Work required:
Please output all the entries word for word, without the pictures.

[Change detection data]

---*---

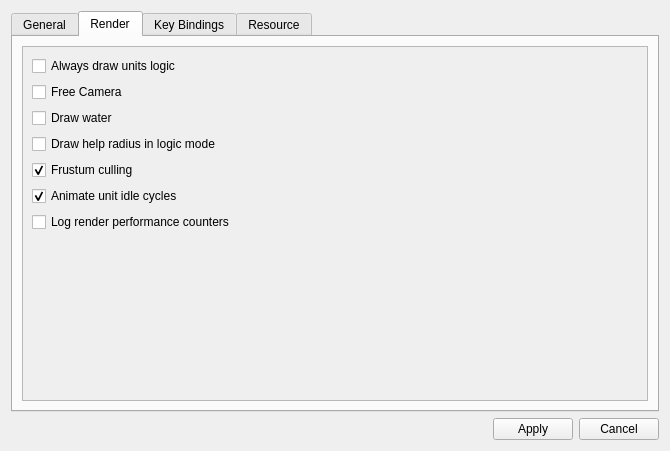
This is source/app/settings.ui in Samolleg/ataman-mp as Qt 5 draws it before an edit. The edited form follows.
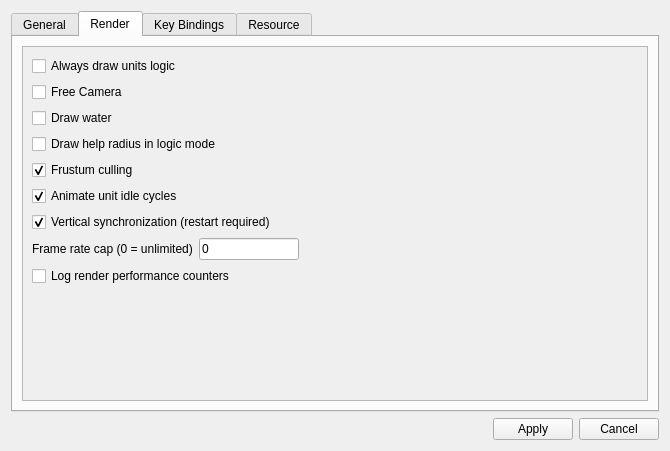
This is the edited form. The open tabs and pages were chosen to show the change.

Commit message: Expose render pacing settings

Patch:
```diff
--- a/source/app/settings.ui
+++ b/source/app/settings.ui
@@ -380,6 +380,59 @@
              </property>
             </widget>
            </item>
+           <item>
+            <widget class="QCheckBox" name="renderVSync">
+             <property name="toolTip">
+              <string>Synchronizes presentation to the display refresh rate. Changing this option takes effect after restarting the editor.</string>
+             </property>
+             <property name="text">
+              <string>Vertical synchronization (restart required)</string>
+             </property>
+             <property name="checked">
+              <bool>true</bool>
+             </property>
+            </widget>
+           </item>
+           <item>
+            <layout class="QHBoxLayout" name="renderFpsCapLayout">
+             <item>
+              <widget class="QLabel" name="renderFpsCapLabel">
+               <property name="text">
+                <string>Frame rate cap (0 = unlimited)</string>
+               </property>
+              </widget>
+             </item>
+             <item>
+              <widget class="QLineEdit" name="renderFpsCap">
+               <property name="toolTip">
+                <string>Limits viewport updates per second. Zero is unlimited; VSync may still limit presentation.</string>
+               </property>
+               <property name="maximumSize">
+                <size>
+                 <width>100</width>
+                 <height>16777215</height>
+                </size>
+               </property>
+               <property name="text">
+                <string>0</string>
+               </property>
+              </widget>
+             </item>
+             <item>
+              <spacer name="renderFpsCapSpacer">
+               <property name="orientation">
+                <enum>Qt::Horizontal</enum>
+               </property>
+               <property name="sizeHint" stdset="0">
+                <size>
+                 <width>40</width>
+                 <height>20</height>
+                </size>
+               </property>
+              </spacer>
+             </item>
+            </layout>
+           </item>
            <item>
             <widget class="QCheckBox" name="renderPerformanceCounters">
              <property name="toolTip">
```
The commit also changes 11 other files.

---*---

Exercise result:
This is source/app/settings.ui in Samolleg/ataman-mp as Qt 5 draws it before an edit. The edited form follows.
This is the edited form. The open tabs and pages were chosen to show the change.

Commit message: Expose render pacing settings

Patch:
```diff
--- a/source/app/settings.ui
+++ b/source/app/settings.ui
@@ -380,6 +380,59 @@
              </property>
             </widget>
            </item>
+           <item>
+            <widget class="QCheckBox" name="renderVSync">
+             <property name="toolTip">
+              <string>Synchronizes presentation to the display refresh rate. Changing this option takes effect after restarting the editor.</string>
+             </property>
+             <property name="text">
+              <string>Vertical synchronization (restart required)</string>
+             </property>
+             <property name="checked">
+              <bool>true</bool>
+             </property>
+            </widget>
+           </item>
+           <item>
+            <layout class="QHBoxLayout" name="renderFpsCapLayout">
+             <item>
+              <widget class="QLabel" name="renderFpsCapLabel">
+               <property name="text">
+                <string>Frame rate cap (0 = unlimited)</string>
+               </property>
+              </widget>
+             </item>
+             <item>
+              <widget class="QLineEdit" name="renderFpsCap">
+               <property name="toolTip">
+                <string>Limits viewport updates per second. Zero is unlimited; VSync may still limit presentation.</string>
+               </property>
+               <property name="maximumSize">
+                <size>
+                 <width>100</width>
+                 <height>16777215</height>
+                </size>
+               </property>
+               <property name="text">
+                <string>0</string>
+               </property>
+              </widget>
+             </item>
+             <item>
+              <spacer name="renderFpsCapSpacer">
+               <property name="orientation">
+                <enum>Qt::Horizontal</enum>
+               </property>
+               <property name="sizeHint" stdset="0">
+                <size>
+                 <width>40</width>
+                 <height>20</height>
+                </size>
+               </property>
+              </spacer>
+             </item>
+            </layout>
+           </item>
            <item>
             <widget class="QCheckBox" name="renderPerformanceCounters">
              <property name="toolTip">
```
The commit also changes 11 other files.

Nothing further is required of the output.